I mentioned mentoring, and that is an aspect that never stops. When outside of Canada I am often asked questions along the lines of: “How does PDAC pick its President”? It is not as complicated as the Vatican, but PDAC does have an interesting process. It too, evolved over time and attests to the depth of experience that has been a signature of the PDAC Board going back to the inaugural 1932 version. The Executive Committee is comprised of six voting members: a Past President (Rod Thomas), then Second Vice President (Alex Christopher), First Vice President (Felix Lee), two independents (Lisa Davis and Ray Goldie), and the President, and there you have it. The non-voting Executive Director (Andrew Cheatle) also attends most of the meetings.

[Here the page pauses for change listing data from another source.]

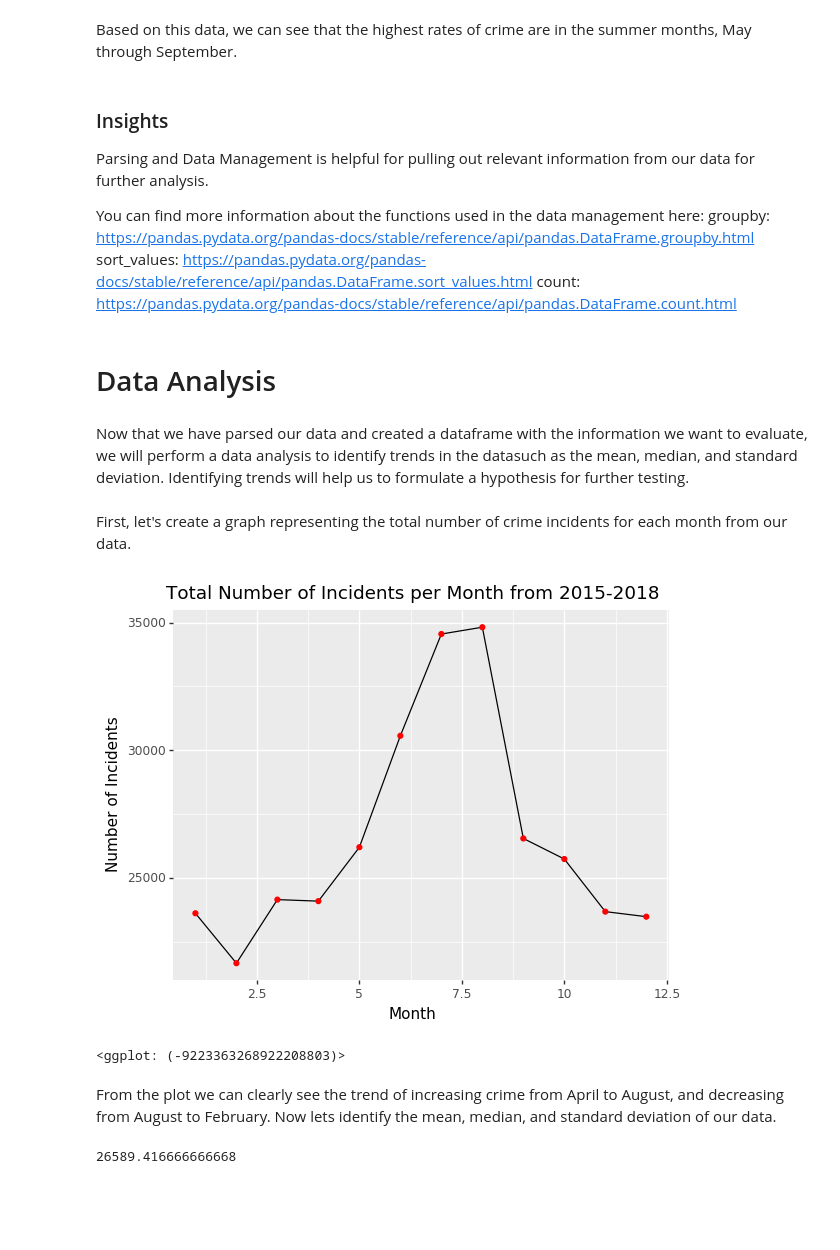
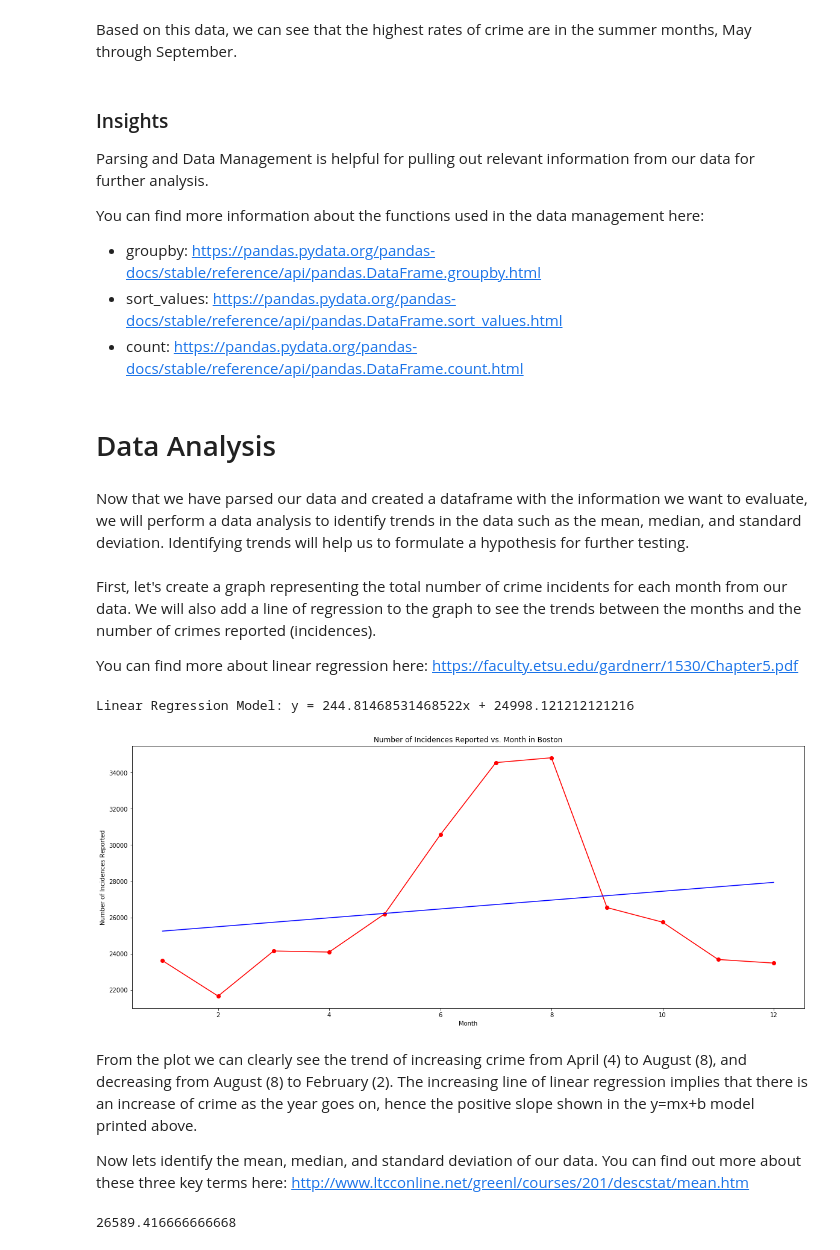
Before and after one commit to eschick4/eschick4.github.io, a Jupyter notebook: Final Tutorial.ipynb, the cells around one changed output. Cells and saved outputs as stored; diff of their text form; code cells hidden in the pictures; blank space fills up the shorter version.

```diff
--- a/Final Tutorial.ipynb
+++ b/Final Tutorial.ipynb
@@ -173,28 +190,50 @@ Based on this data, we can see that the highest rates of crime are in the summer
 Parsing and Data Management is helpful for pulling out relevant information from our data for further analysis.
 
 You can find more information about the functions used in the data management here:
-groupby: https://pandas.pydata.org/pandas-docs/stable/reference/api/pandas.DataFrame.groupby.html
-sort_values: https://pandas.pydata.org/pandas-docs/stable/reference/api/pandas.DataFrame.sort_values.html
-count: https://pandas.pydata.org/pandas-docs/stable/reference/api/pandas.DataFrame.count.html
+- groupby: https://pandas.pydata.org/pandas-docs/stable/reference/api/pandas.DataFrame.groupby.html
+- sort_values: https://pandas.pydata.org/pandas-docs/stable/reference/api/pandas.DataFrame.sort_values.html
+- count: https://pandas.pydata.org/pandas-docs/stable/reference/api/pandas.DataFrame.count.html
 # %% [markdown]
 # Data Analysis
 # %% [markdown]
-Now that we have parsed our data and created a dataframe with the information we want to evaluate, we will perform a data analysis to identify trends in the datasuch as the mean, median, and standard deviation. Identifying trends will help us to formulate a hypothesis for further testing.
+Now that we have parsed our data and created a dataframe with the information we want to evaluate, we will perform a data analysis to identify trends in the data such as the mean, median, and standard deviation. Identifying trends will help us to formulate a hypothesis for further testing.
 # %% [markdown]
-First, let's create a graph representing the total number of crime incidents for each month from our data.
+First, let's create a graph representing the total number of crime incidents for each month from our data. We will also add a line of regression to the graph to see the trends between the months and the number of crimes reported (incidences).
+
+You can find more about linear regression here: https://faculty.etsu.edu/gardnerr/1530/Chapter5.pdf
-# %%
-# arrange months in order
-months_df = months_df.sort_values("MONTH")
-
-# Since we used group by, we're making a new column to identify the months
-m = [1, 2, 3, 4, 5, 6, 7, 8, 9, 10, 11, 12]
-months_df["MONTHS"] = m
-
-# plot
-ggplot(months_df, aes(x="MONTHS", y="INCIDENT_NUMBER")) + geom_line(stat="identity") + geom_point(color="red")  + labs(x="Month", y="Number of Incidents", title="Total Number of Incidents per Month from 2015-2018")
-# %% [output]
-[figure, removed]
-<ggplot: (-9223363268922208803)>
+# %%
+# Find the regression line
+X = months_df[['MONTH_NUM']]
+Y = months_df['NUMBER_OF_INCIDENTS']
+lin_reg = LinearRegression()
+model = lin_reg.fit(X, Y)
+y_prediction = lin_reg.predict(X)
+
+# Plot the graph with the regression line
+plt.figure(num=None, figsize=(20, 8))
+ax = plt.subplot(111)
+plt.xlabel('Month')
+plt.ylabel('Number of Incidences Reported')
+plt.title('Number of Incidences Reported vs. Month in Boston')
+
+# Prints the green line
+plt.plot(months_df['MONTH_NUM'], months_df['NUMBER_OF_INCIDENTS'], color='red')
+
+#Prints the green points
+plt.plot(months_df['MONTH_NUM'], months_df['NUMBER_OF_INCIDENTS'], 'ro')
+
+# Prints the line of regression calculated above
+plt.plot(X, y_prediction, color = 'blue')
+
+# Print the regression model for reference
+m = model.coef_[0]
+b = model.intercept_
+print ("Linear Regression Model: y = {0}x + {1}".format(m, b))
+# %% [output]
+Linear Regression Model: y = 244.81468531468522x + 24998.121212121216
+[figure, added]
 # %% [markdown]
-From the plot we can clearly see the trend of increasing crime from April to August, and decreasing from August to February. Now lets identify the mean, median, and standard deviation of our data.
+From the plot we can clearly see the trend of increasing crime from April (4) to August (8), and decreasing from August (8) to February (2). The increasing line of linear regression implies that there is an increase of crime as the year goes on, hence the positive slope shown in the y=mx+b model printed above.
+
+Now lets identify the mean, median, and standard deviation of our data. You can find out more about these three key terms here: http://www.ltcconline.net/greenl/courses/201/descstat/mean.htm
 # %%
```
Also changed, not shown: parts of 14 cells of this notebook.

Every year, PDAC members vote to replace board members--one third of the entire board--whose three-year term has ended. The Board of Directors vote for the Second Vice President, the idea being that it is normally someone who has been actively involved in PDAC committees and therefore also has experience and awareness of critical issues. The way it could work then, as an example, would be for someone to be voted onto the PDAC Board, who would then join a committee, or several (we do have some keeners). That engagement with committees normally takes some time both to develop awareness and experience, and time to be recognized. From that, once being elected to the Second Vice President, each term is then two-years. So, two years as Second Vice President, two years as First Vice President, two years as President, and then two years as Past President.
That is the mentoring for the President. It is one thing to have an opinion, it is quite another to speak on behalf of 8,000 members on a range of topics including First Nations, mining and taxation, resource development, and the many international aspects. I acknowledge that I have to remind myself of that sometimes when speaking for the PDAC!
That is my first shot at sharing a look from the inside, and the main takeaway for many, I hope, is to recognize that although you came to know PDAC by its dynamic (and fun!) convention, PDAC is SO MUCH MORE THAN THAT. I invite you all to take a moment and see how you might fit into our committees, or volunteer positions. A la prochaine et a bientot.
GJM – Val-D’Or, Québec